How to complete this task: Produce all the records again exactly as they stand.

*** Block opens ***

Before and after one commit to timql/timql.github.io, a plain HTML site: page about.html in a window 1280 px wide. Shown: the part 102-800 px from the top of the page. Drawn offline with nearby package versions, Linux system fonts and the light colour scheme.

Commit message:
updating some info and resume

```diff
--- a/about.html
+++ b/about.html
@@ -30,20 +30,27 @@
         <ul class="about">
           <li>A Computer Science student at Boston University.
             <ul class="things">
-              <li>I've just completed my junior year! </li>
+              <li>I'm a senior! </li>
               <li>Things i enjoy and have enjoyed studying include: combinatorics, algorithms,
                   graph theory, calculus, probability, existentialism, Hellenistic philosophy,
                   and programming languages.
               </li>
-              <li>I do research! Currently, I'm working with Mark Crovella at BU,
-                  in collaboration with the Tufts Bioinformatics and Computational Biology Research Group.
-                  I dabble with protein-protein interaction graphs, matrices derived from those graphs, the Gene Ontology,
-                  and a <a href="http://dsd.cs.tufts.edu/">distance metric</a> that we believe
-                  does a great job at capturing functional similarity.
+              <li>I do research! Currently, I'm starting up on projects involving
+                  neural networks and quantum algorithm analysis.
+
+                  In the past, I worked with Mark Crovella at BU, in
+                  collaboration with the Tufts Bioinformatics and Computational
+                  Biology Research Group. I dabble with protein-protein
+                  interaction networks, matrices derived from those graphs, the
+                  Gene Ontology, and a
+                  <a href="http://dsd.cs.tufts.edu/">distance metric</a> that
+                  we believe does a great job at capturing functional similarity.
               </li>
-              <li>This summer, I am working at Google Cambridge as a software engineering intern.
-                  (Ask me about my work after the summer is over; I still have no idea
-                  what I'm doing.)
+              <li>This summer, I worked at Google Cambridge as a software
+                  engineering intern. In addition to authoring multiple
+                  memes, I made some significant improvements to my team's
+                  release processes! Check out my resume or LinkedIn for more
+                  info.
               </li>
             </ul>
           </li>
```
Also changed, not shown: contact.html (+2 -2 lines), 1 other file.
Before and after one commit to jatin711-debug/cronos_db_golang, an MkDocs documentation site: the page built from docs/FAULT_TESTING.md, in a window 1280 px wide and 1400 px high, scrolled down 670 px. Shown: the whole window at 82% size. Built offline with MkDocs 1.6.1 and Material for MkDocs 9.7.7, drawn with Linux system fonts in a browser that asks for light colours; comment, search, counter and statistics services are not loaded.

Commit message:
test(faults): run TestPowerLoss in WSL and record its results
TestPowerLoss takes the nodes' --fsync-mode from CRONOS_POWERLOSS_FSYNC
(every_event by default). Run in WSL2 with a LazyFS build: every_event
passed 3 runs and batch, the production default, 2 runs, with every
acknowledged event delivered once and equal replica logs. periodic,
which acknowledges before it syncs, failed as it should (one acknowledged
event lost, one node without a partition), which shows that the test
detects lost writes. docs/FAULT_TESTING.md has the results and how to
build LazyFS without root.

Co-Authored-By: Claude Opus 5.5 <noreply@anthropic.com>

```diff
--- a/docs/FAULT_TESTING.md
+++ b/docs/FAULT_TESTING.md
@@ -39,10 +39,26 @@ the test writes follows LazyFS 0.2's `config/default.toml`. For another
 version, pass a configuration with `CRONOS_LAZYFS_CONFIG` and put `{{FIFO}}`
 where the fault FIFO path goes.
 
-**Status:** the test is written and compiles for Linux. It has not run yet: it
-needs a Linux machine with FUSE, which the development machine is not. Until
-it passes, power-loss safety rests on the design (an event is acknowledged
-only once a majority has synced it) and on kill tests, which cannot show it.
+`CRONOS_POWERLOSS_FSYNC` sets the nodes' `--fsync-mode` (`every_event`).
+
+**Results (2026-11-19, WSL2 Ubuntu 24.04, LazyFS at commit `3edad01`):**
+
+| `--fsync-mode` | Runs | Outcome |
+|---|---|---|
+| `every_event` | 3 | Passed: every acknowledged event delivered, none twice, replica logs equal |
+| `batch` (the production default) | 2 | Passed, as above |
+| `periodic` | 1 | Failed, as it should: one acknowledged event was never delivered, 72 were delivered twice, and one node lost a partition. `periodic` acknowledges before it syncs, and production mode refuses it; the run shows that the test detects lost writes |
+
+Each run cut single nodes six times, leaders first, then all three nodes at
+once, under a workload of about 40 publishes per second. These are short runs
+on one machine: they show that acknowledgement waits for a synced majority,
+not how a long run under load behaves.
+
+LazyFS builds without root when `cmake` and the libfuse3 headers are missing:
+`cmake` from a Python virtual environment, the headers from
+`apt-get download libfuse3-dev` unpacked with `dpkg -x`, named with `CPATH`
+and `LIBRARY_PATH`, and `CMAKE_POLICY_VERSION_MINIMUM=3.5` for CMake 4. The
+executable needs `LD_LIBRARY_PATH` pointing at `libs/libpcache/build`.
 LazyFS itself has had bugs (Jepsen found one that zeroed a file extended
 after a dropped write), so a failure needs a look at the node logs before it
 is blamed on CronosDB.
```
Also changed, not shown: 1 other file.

*** Block closes ***

Solution to this exercise:
Before and after one commit to timql/timql.github.io, a plain HTML site: page about.html in a window 1280 px wide. Shown: the part 102-800 px from the top of the page. Drawn offline with nearby package versions, Linux system fonts and the light colour scheme.

Commit message:
updating some info and resume

```diff
--- a/about.html
+++ b/about.html
@@ -30,20 +30,27 @@
         <ul class="about">
           <li>A Computer Science student at Boston University.
             <ul class="things">
-              <li>I've just completed my junior year! </li>
+              <li>I'm a senior! </li>
               <li>Things i enjoy and have enjoyed studying include: combinatorics, algorithms,
                   graph theory, calculus, probability, existentialism, Hellenistic philosophy,
                   and programming languages.
               </li>
-              <li>I do research! Currently, I'm working with Mark Crovella at BU,
-                  in collaboration with the Tufts Bioinformatics and Computational Biology Research Group.
-                  I dabble with protein-protein interaction graphs, matrices derived from those graphs, the Gene Ontology,
-                  and a <a href="http://dsd.cs.tufts.edu/">distance metric</a> that we believe
-                  does a great job at capturing functional similarity.
+              <li>I do research! Currently, I'm starting up on projects involving
+                  neural networks and quantum algorithm analysis.
+
+                  In the past, I worked with Mark Crovella at BU, in
+                  collaboration with the Tufts Bioinformatics and Computational
+                  Biology Research Group. I dabble with protein-protein
+                  interaction networks, matrices derived from those graphs, the
+                  Gene Ontology, and a
+                  <a href="http://dsd.cs.tufts.edu/">distance metric</a> that
+                  we believe does a great job at capturing functional similarity.
               </li>
-              <li>This summer, I am working at Google Cambridge as a software engineering intern.
-                  (Ask me about my work after the summer is over; I still have no idea
-                  what I'm doing.)
+              <li>This summer, I worked at Google Cambridge as a software
+                  engineering intern. In addition to authoring multiple
+                  memes, I made some significant improvements to my team's
+                  release processes! Check out my resume or LinkedIn for more
+                  info.
               </li>
             </ul>
           </li>
```
Also changed, not shown: contact.html (+2 -2 lines), 1 other file.
Before and after one commit to jatin711-debug/cronos_db_golang, an MkDocs documentation site: the page built from docs/FAULT_TESTING.md, in a window 1280 px wide and 1400 px high, scrolled down 670 px. Shown: the whole window at 82% size. Built offline with MkDocs 1.6.1 and Material for MkDocs 9.7.7, drawn with Linux system fonts in a browser that asks for light colours; comment, search, counter and statistics services are not loaded.

Commit message:
test(faults): run TestPowerLoss in WSL and record its results
TestPowerLoss takes the nodes' --fsync-mode from CRONOS_POWERLOSS_FSYNC
(every_event by default). Run in WSL2 with a LazyFS build: every_event
passed 3 runs and batch, the production default, 2 runs, with every
acknowledged event delivered once and equal replica logs. periodic,
which acknowledges before it syncs, failed as it should (one acknowledged
event lost, one node without a partition), which shows that the test
detects lost writes. docs/FAULT_TESTING.md has the results and how to
build LazyFS without root.

Co-Authored-By: Claude Opus 5.5 <noreply@anthropic.com>

```diff
--- a/docs/FAULT_TESTING.md
+++ b/docs/FAULT_TESTING.md
@@ -39,10 +39,26 @@ the test writes follows LazyFS 0.2's `config/default.toml`. For another
 version, pass a configuration with `CRONOS_LAZYFS_CONFIG` and put `{{FIFO}}`
 where the fault FIFO path goes.
 
-**Status:** the test is written and compiles for Linux. It has not run yet: it
-needs a Linux machine with FUSE, which the development machine is not. Until
-it passes, power-loss safety rests on the design (an event is acknowledged
-only once a majority has synced it) and on kill tests, which cannot show it.
+`CRONOS_POWERLOSS_FSYNC` sets the nodes' `--fsync-mode` (`every_event`).
+
+**Results (2026-11-19, WSL2 Ubuntu 24.04, LazyFS at commit `3edad01`):**
+
+| `--fsync-mode` | Runs | Outcome |
+|---|---|---|
+| `every_event` | 3 | Passed: every acknowledged event delivered, none twice, replica logs equal |
+| `batch` (the production default) | 2 | Passed, as above |
+| `periodic` | 1 | Failed, as it should: one acknowledged event was never delivered, 72 were delivered twice, and one node lost a partition. `periodic` acknowledges before it syncs, and production mode refuses it; the run shows that the test detects lost writes |
+
+Each run cut single nodes six times, leaders first, then all three nodes at
+once, under a workload of about 40 publishes per second. These are short runs
+on one machine: they show that acknowledgement waits for a synced majority,
+not how a long run under load behaves.
+
+LazyFS builds without root when `cmake` and the libfuse3 headers are missing:
+`cmake` from a Python virtual environment, the headers from
+`apt-get download libfuse3-dev` unpacked with `dpkg -x`, named with `CPATH`
+and `LIBRARY_PATH`, and `CMAKE_POLICY_VERSION_MINIMUM=3.5` for CMake 4. The
+executable needs `LD_LIBRARY_PATH` pointing at `libs/libpcache/build`.
 LazyFS itself has had bugs (Jepsen found one that zeroed a file extended
 after a dropped write), so a failure needs a look at the node logs before it
 is blamed on CronosDB.
```
Also changed, not shown: 1 other file.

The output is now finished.